┌─ Input data
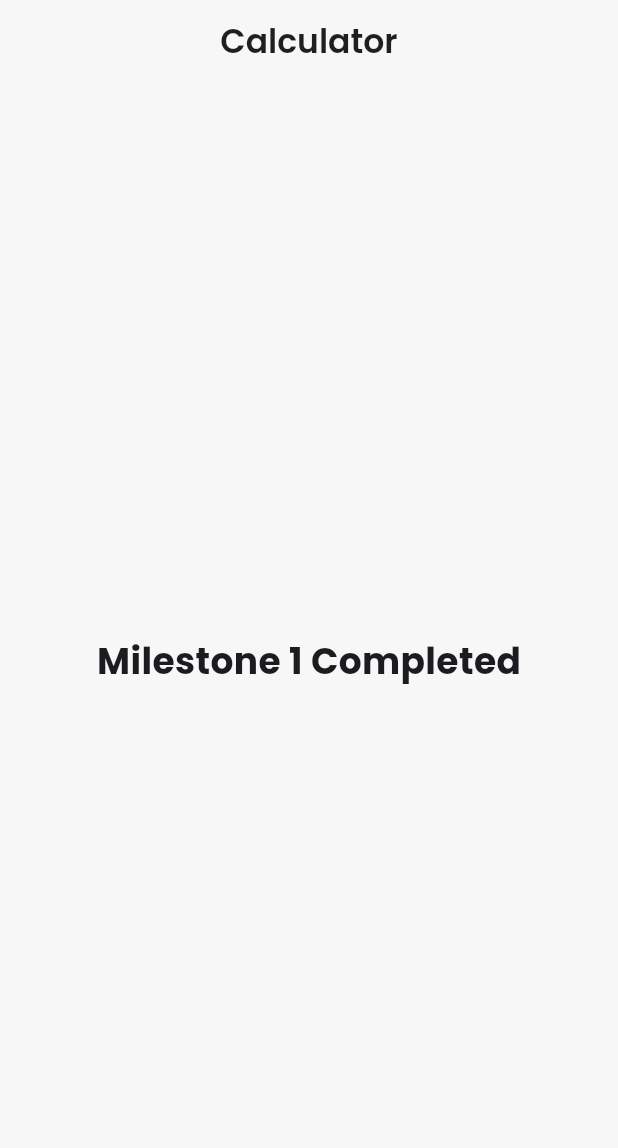
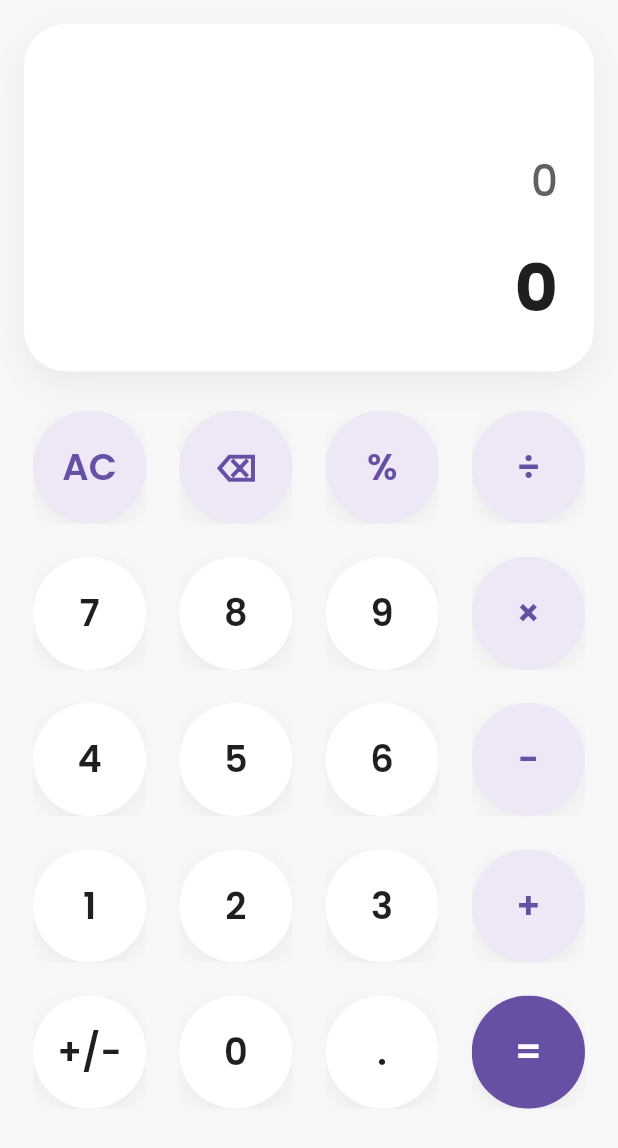
Before and after one commit to 111655/My-Calculator, a Flutter app: the screen it shows after launch, on a phone screen of 412 x 824 dp. Shown: the top 1148 px of the screen. Run offline on Flutter 3.47's test engine with Material 3 defaults, Android fonts, the light colour scheme and no system bars; our stand-ins replace get, google_fonts, math_expressions.

Commit message:
update all functions

```diff
--- a/lib/app/constants/button_data.dart
+++ b/lib/app/constants/button_data.dart
@@ -3,7 +3,7 @@ import '../../modules/calculator/model/button_model.dart';
 const buttons = [
 
   ButtonModel(text: "AC", isOperator: true),
-  ButtonModel(text: "()", isOperator: true),
+  ButtonModel(text: "⌫", isOperator: true),
   ButtonModel(text: "%", isOperator: true),
   ButtonModel(text: "÷", isOperator: true),
 
--- a/lib/modules/calculator/view/calculator_page.dart
+++ b/lib/modules/calculator/view/calculator_page.dart
@@ -1,30 +1,73 @@
 import 'package:flutter/material.dart';
 import 'package:get/get.dart';
 
+import '../../../app/constants/button_data.dart';
 import '../controller/calculator_controller.dart';
+import '../widgets/calculator_button.dart';
+import '../widgets/calculator_display.dart';
 
 class CalculatorPage extends GetView<CalculatorController> {
   const CalculatorPage({super.key});
 
   @override
   Widget build(BuildContext context) {
+    return Scaffold(
+      body: SafeArea(
+        child: LayoutBuilder(
+          builder: (context, constraints) {
+            final isTablet = constraints.maxWidth >= 600;
 
-    return Scaffold(
+            return Padding(
+              padding: EdgeInsets.all(isTablet ? 24 : 16),
+              child: Column(
+                children: [
+                  /// Display Area
+                  Expanded(
+                    flex: 3,
+                    child: Obx(
+                          () => CalculatorDisplay(
+                        expression: controller.expression.value,
+                        result: controller.result.value,
+                      ),
+                    ),
+                  ),
 
-      appBar: AppBar(
-        title: const Text("Calculator"),
-      ),
+                  const SizedBox(height: 20),
 
-      body: const Center(
-        child: Text(
-          "Milestone 1 Completed",
-          style: TextStyle(
-            fontSize: 24,
-            fontWeight: FontWeight.bold,
-          ),
+                  /// Button Grid
+                  Expanded(
+                    flex: 7,
+                    child: GridView.builder(
+                      physics: const NeverScrollableScrollPhysics(),
+                      itemCount: buttons.length,
+                      gridDelegate: SliverGridDelegateWithFixedCrossAxisCount(
+                        crossAxisCount: 4,
+                        crossAxisSpacing: isTablet ? 16 : 10,
+                        mainAxisSpacing: isTablet ? 16 : 10,
+                        childAspectRatio: 1,
+                      ),
+                      itemBuilder: (context, index) {
+                        final button = buttons[index];
+
+                        return CalculatorButton(
+                          text: button.text,
+                          isOperator:
+                          button.isOperator && button.text != "=",
+                          isEqual: button.text == "=",
+                          onTap: () {
+                            // Calculator logic will be added
+                            controller.onButtonPressed(button.text);
+                          },
+                        );
+                      },
+                    ),
+                  ),
+                ],
+              ),
+            );
+          },
         ),
       ),
-
     );
   }
 }
--- /dev/null
+++ b/lib/modules/calculator/widgets/calculator_button.dart
@@ -0,0 +1,81 @@
+import 'package:flutter/material.dart';
+
+import '../../../app/constants/app_colors.dart';
+
+class CalculatorButton extends StatelessWidget {
+  final String text;
+  final VoidCallback onTap;
+
+  final bool isOperator;
+  final bool isEqual;
+
+  const CalculatorButton({
+    super.key,
+    required this.text,
+    required this.onTap,
+    this.isOperator = false,
+    this.isEqual = false,
+  });
+
+  @override
+  Widget build(BuildContext context) {
+    return LayoutBuilder(
+      builder: (context, constraints) {
+        final buttonSize = constraints.maxWidth;
+
+        Color backgroundColor = Colors.white;
+        Color textColor = AppColors.textDark;
+
+        if (isOperator) {
+          backgroundColor = Colors.deepPurple.shade50;
+          textColor = AppColors.primary;
+        }
+
+        if (isEqual) {
+          backgroundColor = AppColors.primary;
+          textColor = Colors.white;
+        }
+
+        return Padding(
+          padding: const EdgeInsets.all(6),
+          child: Material(
+            color: Colors.transparent,
+            child: InkWell(
+              borderRadius: BorderRadius.circular(buttonSize / 2),
+              onTap: onTap,
+              child: Ink(
+                decoration: BoxDecoration(
+                  color: backgroundColor,
+                  shape: BoxShape.circle,
+                  boxShadow: [
+                    BoxShadow(
+                      color: Colors.black.withOpacity(.05),
+                      blurRadius: 10,
+                      offset: const Offset(0, 4),
+                    ),
+                  ],
+                ),
+                child: SizedBox(
+                  width: buttonSize,
+                  height: buttonSize,
+                  child: Center(
+                    child: FittedBox(
+                      child: Text(
+                        text,
+                        style: TextStyle(
+                          fontSize: buttonSize * .28,
+                          fontWeight: FontWeight.w600,
+                          color: textColor,
+                        ),
+                      ),
+                    ),
+                  ),
+                ),
+              ),
+            ),
+          ),
+        );
+      },
+    );
+  }
+}
--- /dev/null
+++ b/lib/modules/calculator/widgets/calculator_display.dart
@@ -0,0 +1,75 @@
+import 'package:flutter/material.dart';
+
+import '../../../app/constants/app_colors.dart';
+
+class CalculatorDisplay extends StatelessWidget {
+  final String expression;
+  final String result;
+
+  const CalculatorDisplay({
+    super.key,
+    required this.expression,
+    required this.result,
+  });
+
+  @override
+  Widget build(BuildContext context) {
+    final width = MediaQuery.of(context).size.width;
+
+    final expressionFont = width > 600 ? 36.0 : 28.0;
+    final resultFont = width > 600 ? 58.0 : 44.0;
+
+    return Container(
+      width: double.infinity,
+      padding: const EdgeInsets.symmetric(
+        horizontal: 24,
+        vertical: 24,
+      ),
+      decoration: BoxDecoration(
+        color: Colors.white,
+        borderRadius: BorderRadius.circular(28),
+        boxShadow: [
+          BoxShadow(
+            color: Colors.black.withOpacity(.05),
+            blurRadius: 18,
+            offset: const Offset(0, 8),
+          ),
+        ],
+      ),
+      child: SafeArea(
+        bottom: false,
+        child: Column(
+          mainAxisAlignment: MainAxisAlignment.end,
+          crossAxisAlignment: CrossAxisAlignment.end,
+          children: [
+            SingleChildScrollView(
+              scrollDirection: Axis.horizontal,
+              reverse: true,
+              child: Text(
+                expression.isEmpty ? "0" : expression,
+                style: TextStyle(
+                  fontSize: expressionFont,
+                  color: Colors.grey.shade700,
+                  fontWeight: FontWeight.w500,
+                ),
+              ),
+            ),
+            const SizedBox(height: 20),
+            SingleChildScrollView(
+              scrollDirection: Axis.horizontal,
+              reverse: true,
+              child: Text(
+                result,
+                style: TextStyle(
+                  fontSize: resultFont,
+                  fontWeight: FontWeight.bold,
+                  color: AppColors.textDark,
+                ),
+              ),
+            ),
+          ],
+        ),
+      ),
+    );
+  }
+}
```
Also changed, not shown: lib/data/services/calculator_service.dart (added, +31 -0 lines), lib/modules/calculator/controller/calculator_controller.dart (+149 -2 lines).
└─
▶ [Exercise requirements]:
Show, from the listing above, every line holding the word "this".

▶ [Answer section]:
+    required this.text,
+    required this.onTap,
+    this.isOperator = false,
+    this.isEqual = false,
+    required this.expression,
+    required this.result,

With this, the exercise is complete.